- PROVIDED RECORDS -

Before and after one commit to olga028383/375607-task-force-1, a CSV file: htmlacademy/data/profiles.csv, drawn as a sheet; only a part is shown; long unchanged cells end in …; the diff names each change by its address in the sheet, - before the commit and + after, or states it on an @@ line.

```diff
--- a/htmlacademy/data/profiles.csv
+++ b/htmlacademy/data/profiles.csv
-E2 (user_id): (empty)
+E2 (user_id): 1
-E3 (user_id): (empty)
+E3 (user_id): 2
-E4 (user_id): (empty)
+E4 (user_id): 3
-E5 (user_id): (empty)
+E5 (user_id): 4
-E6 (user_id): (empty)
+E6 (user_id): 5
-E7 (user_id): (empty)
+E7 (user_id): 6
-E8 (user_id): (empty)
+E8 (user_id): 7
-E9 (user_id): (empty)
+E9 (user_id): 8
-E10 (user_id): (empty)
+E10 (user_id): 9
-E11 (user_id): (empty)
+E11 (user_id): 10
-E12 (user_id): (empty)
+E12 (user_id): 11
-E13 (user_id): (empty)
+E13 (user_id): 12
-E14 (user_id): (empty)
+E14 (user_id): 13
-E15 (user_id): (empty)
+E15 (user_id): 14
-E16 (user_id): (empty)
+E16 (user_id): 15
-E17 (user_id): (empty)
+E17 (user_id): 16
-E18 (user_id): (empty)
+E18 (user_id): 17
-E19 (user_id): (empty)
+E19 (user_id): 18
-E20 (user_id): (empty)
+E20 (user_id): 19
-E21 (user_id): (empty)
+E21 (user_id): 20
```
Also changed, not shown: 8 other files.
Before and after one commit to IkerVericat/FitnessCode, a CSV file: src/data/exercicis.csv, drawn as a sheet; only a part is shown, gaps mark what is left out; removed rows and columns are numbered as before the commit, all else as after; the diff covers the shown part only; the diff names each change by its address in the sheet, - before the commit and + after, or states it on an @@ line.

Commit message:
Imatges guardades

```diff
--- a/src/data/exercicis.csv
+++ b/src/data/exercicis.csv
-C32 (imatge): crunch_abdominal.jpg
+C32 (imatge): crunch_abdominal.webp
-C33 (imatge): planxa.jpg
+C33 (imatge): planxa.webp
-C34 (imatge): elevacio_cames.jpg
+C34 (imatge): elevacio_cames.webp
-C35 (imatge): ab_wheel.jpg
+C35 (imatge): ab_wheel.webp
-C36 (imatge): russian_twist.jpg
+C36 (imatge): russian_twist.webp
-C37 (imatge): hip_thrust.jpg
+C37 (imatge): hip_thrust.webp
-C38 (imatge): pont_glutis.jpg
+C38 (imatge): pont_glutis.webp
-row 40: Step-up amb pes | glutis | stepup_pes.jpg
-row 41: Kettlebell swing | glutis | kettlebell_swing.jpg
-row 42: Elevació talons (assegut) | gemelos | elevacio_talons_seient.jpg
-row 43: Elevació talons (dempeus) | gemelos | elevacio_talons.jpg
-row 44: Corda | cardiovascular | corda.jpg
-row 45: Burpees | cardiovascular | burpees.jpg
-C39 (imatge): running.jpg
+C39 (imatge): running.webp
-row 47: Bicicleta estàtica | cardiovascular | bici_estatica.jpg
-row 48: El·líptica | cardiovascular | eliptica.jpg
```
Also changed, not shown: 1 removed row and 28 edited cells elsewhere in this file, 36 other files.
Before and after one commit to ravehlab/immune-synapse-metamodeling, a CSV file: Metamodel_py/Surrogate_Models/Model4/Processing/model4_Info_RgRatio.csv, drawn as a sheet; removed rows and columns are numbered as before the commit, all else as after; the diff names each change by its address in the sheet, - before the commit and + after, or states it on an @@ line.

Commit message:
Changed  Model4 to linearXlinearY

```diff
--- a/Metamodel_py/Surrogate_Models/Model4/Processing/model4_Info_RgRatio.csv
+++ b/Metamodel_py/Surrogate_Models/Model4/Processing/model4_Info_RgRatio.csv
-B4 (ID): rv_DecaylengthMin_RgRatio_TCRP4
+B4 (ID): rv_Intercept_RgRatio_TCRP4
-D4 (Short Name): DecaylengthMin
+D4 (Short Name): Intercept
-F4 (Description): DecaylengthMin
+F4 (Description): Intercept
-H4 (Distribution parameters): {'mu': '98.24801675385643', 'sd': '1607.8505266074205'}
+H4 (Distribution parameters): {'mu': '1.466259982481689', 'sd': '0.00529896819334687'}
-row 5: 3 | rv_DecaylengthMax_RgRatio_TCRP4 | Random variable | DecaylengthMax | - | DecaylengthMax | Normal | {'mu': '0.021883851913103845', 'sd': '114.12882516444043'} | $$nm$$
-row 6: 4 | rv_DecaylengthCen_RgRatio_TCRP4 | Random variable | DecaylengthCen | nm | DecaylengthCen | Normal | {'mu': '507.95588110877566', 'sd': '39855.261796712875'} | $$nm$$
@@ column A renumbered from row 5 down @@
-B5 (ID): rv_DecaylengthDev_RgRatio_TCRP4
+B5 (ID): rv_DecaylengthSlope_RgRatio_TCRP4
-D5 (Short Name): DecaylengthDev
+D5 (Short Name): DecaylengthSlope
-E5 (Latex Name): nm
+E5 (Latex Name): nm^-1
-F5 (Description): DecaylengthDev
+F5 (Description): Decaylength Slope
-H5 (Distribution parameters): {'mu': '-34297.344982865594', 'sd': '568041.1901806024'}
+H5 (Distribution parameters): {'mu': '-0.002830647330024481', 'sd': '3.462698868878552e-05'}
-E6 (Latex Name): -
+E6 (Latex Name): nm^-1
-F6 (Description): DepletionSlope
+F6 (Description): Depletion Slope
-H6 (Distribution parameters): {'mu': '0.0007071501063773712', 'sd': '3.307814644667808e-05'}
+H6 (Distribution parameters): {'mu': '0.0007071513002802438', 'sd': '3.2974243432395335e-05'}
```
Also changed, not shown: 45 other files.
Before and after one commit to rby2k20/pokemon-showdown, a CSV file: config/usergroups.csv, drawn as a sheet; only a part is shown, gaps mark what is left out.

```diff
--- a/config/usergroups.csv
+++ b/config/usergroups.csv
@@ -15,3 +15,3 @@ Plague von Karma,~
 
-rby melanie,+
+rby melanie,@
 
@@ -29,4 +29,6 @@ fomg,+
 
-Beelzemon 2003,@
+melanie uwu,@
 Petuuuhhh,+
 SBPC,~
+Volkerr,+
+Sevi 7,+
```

- PROBLEM -
Search the entries for the string "Distribution". Copy every line that has it.

- RESPONSE BELOW -
-H4 (Distribution parameters): {'mu': '98.24801675385643', 'sd': '1607.8505266074205'}
+H4 (Distribution parameters): {'mu': '1.466259982481689', 'sd': '0.00529896819334687'}
-H5 (Distribution parameters): {'mu': '-34297.344982865594', 'sd': '568041.1901806024'}
+H5 (Distribution parameters): {'mu': '-0.002830647330024481', 'sd': '3.462698868878552e-05'}
-H6 (Distribution parameters): {'mu': '0.0007071501063773712', 'sd': '3.307814644667808e-05'}
+H6 (Distribution parameters): {'mu': '0.0007071513002802438', 'sd': '3.2974243432395335e-05'}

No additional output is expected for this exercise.